Problem to solve: Reproduce the whole listing below without its pictures, exactly as written.

Raw data:
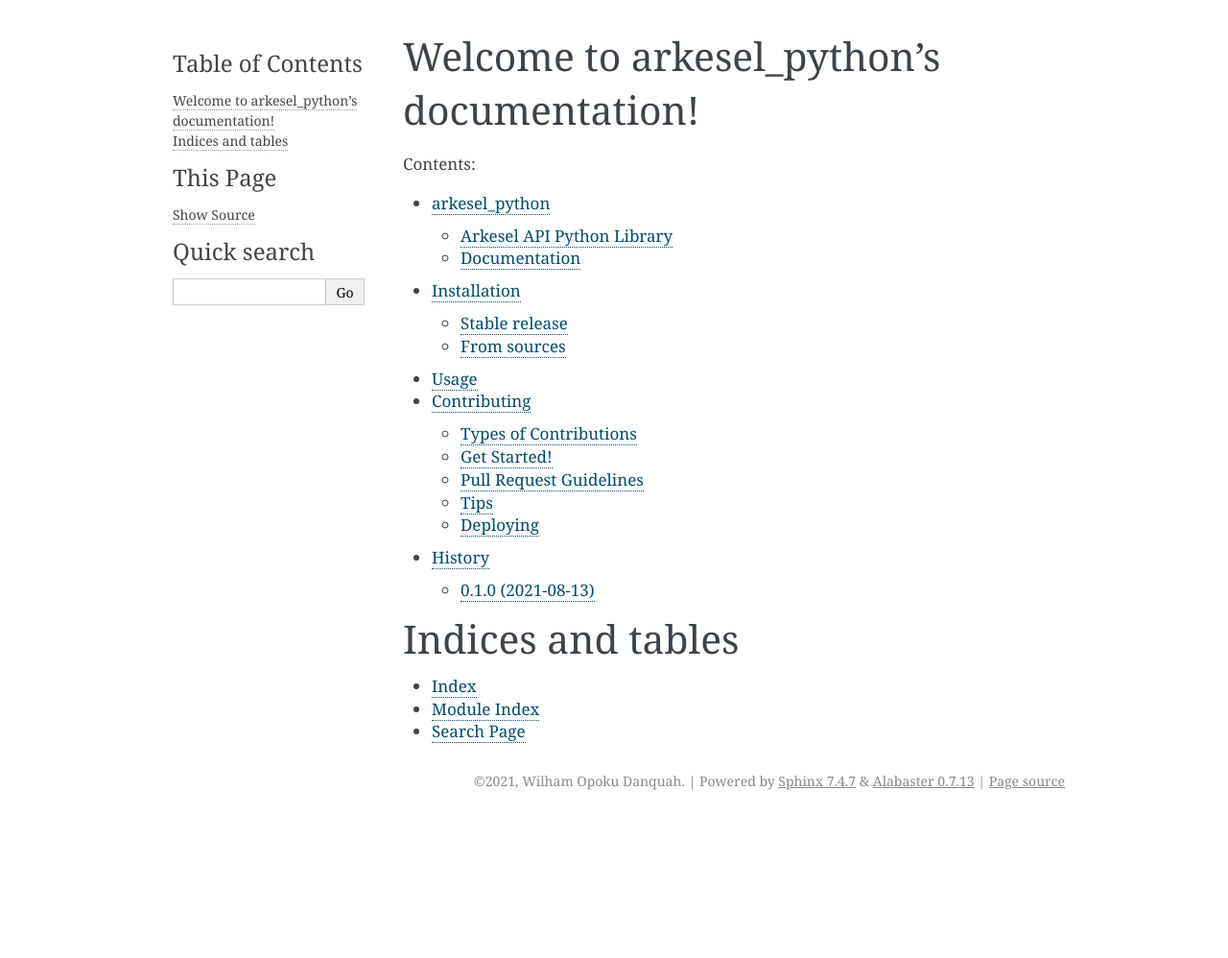
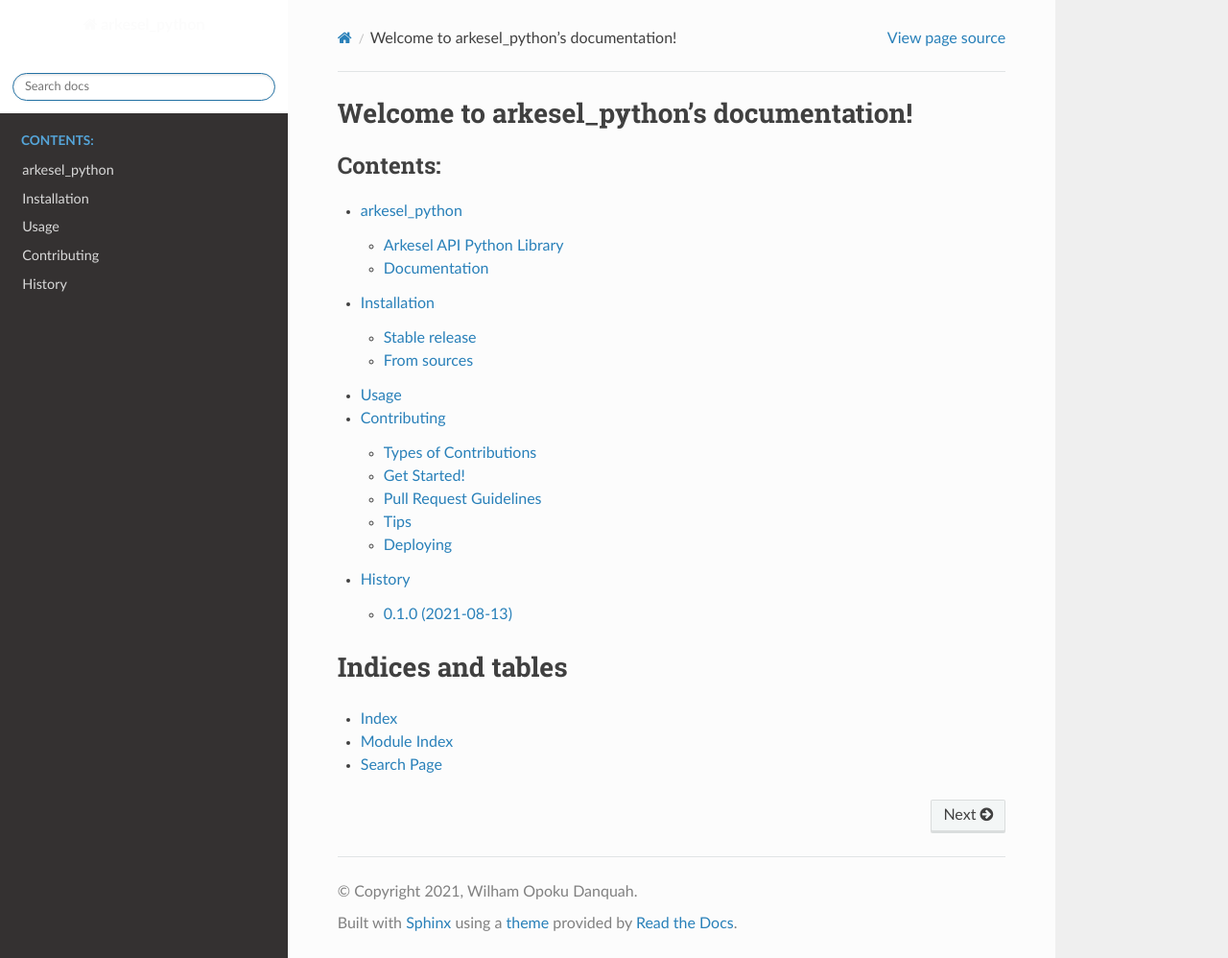
Before and after one commit to ArkeselDev/arkesel_python, a Sphinx documentation site: the page built from docs/index.rst, in a window 1280 px wide and 998 px high. Shown: the whole window at 96% size. Built offline with Sphinx 7.4.7 and the Read the Docs theme 2.0.0, drawn with Linux system fonts in a browser that asks for light colours; pages that are not in the unit, such as notebooks, are missing from menus.

Commit message:
documentation theme changes in conf.py

```diff
--- a/docs/conf.py
+++ b/docs/conf.py
@@ -31,7 +31,7 @@
 
 # Add any Sphinx extension module names here, as strings. They can be
 # extensions coming with Sphinx (named 'sphinx.ext.*') or your custom ones.
-extensions = ['sphinx.ext.autodoc', 'sphinx.ext.viewcode']
+extensions = ['sphinx.ext.autodoc', 'sphinx.ext.viewcode','sphinx_rtd_theme']
 
 # Add any paths that contain templates here, relative to this directory.
 templates_path = ['_templates']
@@ -83,13 +83,26 @@
 # The theme to use for HTML and HTML Help pages.  See the documentation for
 # a list of builtin themes.
 #
-html_theme = 'alabaster'
+html_theme = "sphinx_rtd_theme"
 
 # Theme options are theme-specific and customize the look and feel of a
 # theme further.  For a list of options available for each theme, see the
 # documentation.
 #
-# html_theme_options = {}
+html_theme_options = {
+    'logo_only': False,
+    'display_version': True,
+    'prev_next_buttons_location': 'bottom',
+    'style_external_links': False,
+    'vcs_pageview_mode': '',
+    'style_nav_header_background': 'white',
+    # Toc options
+    'collapse_navigation': True,
+    'sticky_navigation': True,
+    'navigation_depth': 4,
+    'includehidden': True,
+    'titles_only': False
+}
 
 # Add any paths that contain custom static files (such as style sheets) here,
 # relative to this directory. They are copied after the builtin static files,
```
Also changed, not shown: docs/usage.rst (+6 -4 lines).
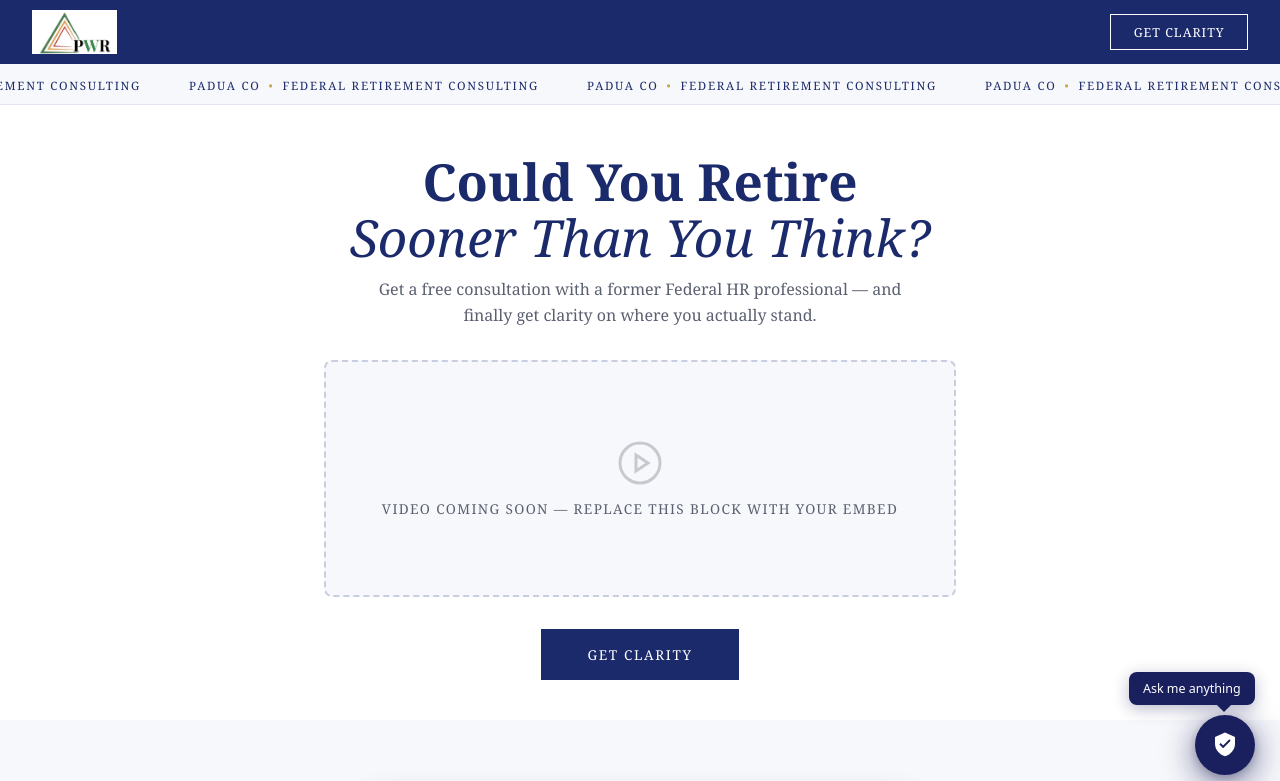
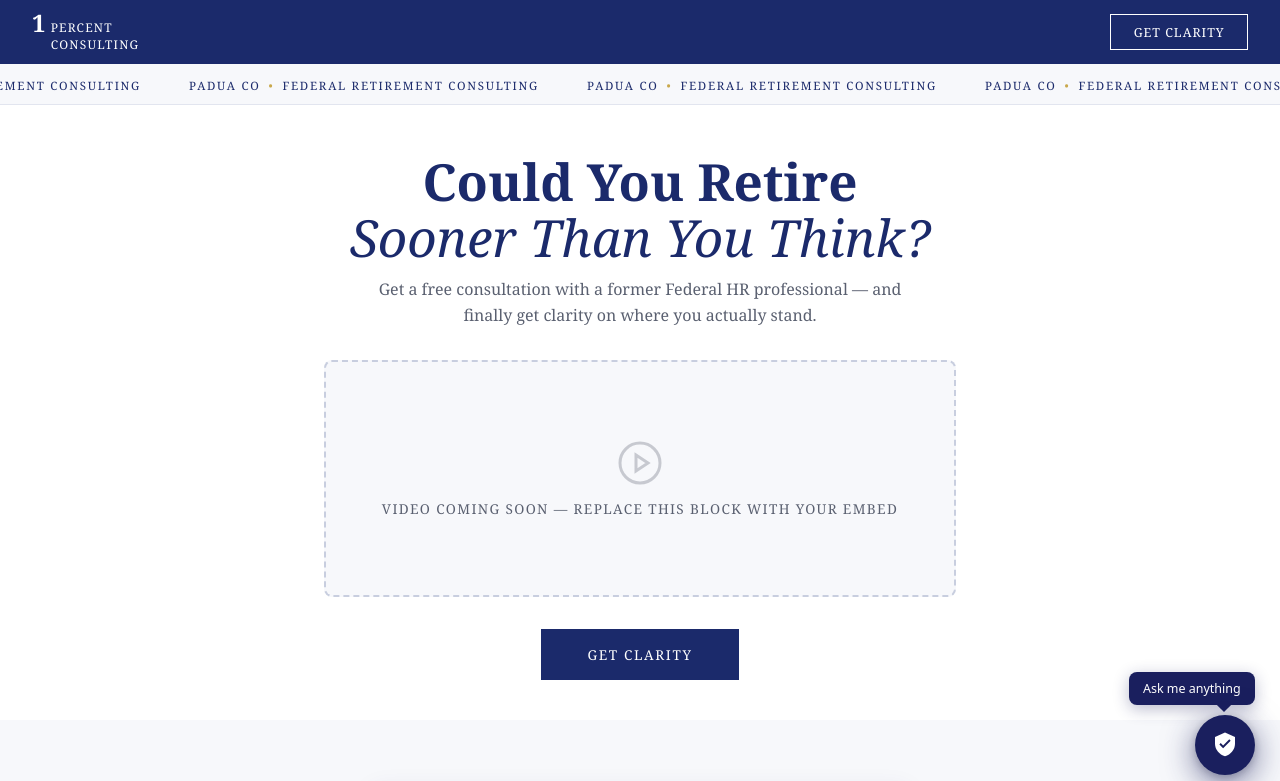
Before and after one commit to pandaniner11/PADUACO, a plain HTML site: page index.html in a window 1280 px wide. Shown: the top 781 px of the page. Drawn offline with Linux system fonts and the light colour scheme; a script that the page names is missing.

Commit message:
Update index.html

```diff
--- a/index.html
+++ b/index.html
@@ -103,7 +103,8 @@
     <!-- NAVBAR -->
     <nav>
         <a href="#" class="nav-logo">
-            <img src="pwr-logo.png" alt="1 Percent Consulting" style="height:44px;width:auto;">
+            <span class="num">1</span>
+            <span>Percent<br>Consulting</span>
         </a>
         <button class="nav-cta" onclick="document.getElementById('lead-form').scrollIntoView({behavior:'smooth'})">Get Clarity</button>
     </nav>
```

Solution to the exercise:
Before and after one commit to ArkeselDev/arkesel_python, a Sphinx documentation site: the page built from docs/index.rst, in a window 1280 px wide and 998 px high. Shown: the whole window at 96% size. Built offline with Sphinx 7.4.7 and the Read the Docs theme 2.0.0, drawn with Linux system fonts in a browser that asks for light colours; pages that are not in the unit, such as notebooks, are missing from menus.

Commit message:
documentation theme changes in conf.py

```diff
--- a/docs/conf.py
+++ b/docs/conf.py
@@ -31,7 +31,7 @@
 
 # Add any Sphinx extension module names here, as strings. They can be
 # extensions coming with Sphinx (named 'sphinx.ext.*') or your custom ones.
-extensions = ['sphinx.ext.autodoc', 'sphinx.ext.viewcode']
+extensions = ['sphinx.ext.autodoc', 'sphinx.ext.viewcode','sphinx_rtd_theme']
 
 # Add any paths that contain templates here, relative to this directory.
 templates_path = ['_templates']
@@ -83,13 +83,26 @@
 # The theme to use for HTML and HTML Help pages.  See the documentation for
 # a list of builtin themes.
 #
-html_theme = 'alabaster'
+html_theme = "sphinx_rtd_theme"
 
 # Theme options are theme-specific and customize the look and feel of a
 # theme further.  For a list of options available for each theme, see the
 # documentation.
 #
-# html_theme_options = {}
+html_theme_options = {
+    'logo_only': False,
+    'display_version': True,
+    'prev_next_buttons_location': 'bottom',
+    'style_external_links': False,
+    'vcs_pageview_mode': '',
+    'style_nav_header_background': 'white',
+    # Toc options
+    'collapse_navigation': True,
+    'sticky_navigation': True,
+    'navigation_depth': 4,
+    'includehidden': True,
+    'titles_only': False
+}
 
 # Add any paths that contain custom static files (such as style sheets) here,
 # relative to this directory. They are copied after the builtin static files,
```
Also changed, not shown: docs/usage.rst (+6 -4 lines).
Before and after one commit to pandaniner11/PADUACO, a plain HTML site: page index.html in a window 1280 px wide. Shown: the top 781 px of the page. Drawn offline with Linux system fonts and the light colour scheme; a script that the page names is missing.

Commit message:
Update index.html

```diff
--- a/index.html
+++ b/index.html
@@ -103,7 +103,8 @@
     <!-- NAVBAR -->
     <nav>
         <a href="#" class="nav-logo">
-            <img src="pwr-logo.png" alt="1 Percent Consulting" style="height:44px;width:auto;">
+            <span class="num">1</span>
+            <span>Percent<br>Consulting</span>
         </a>
         <button class="nav-cta" onclick="document.getElementById('lead-form').scrollIntoView({behavior:'smooth'})">Get Clarity</button>
     </nav>
```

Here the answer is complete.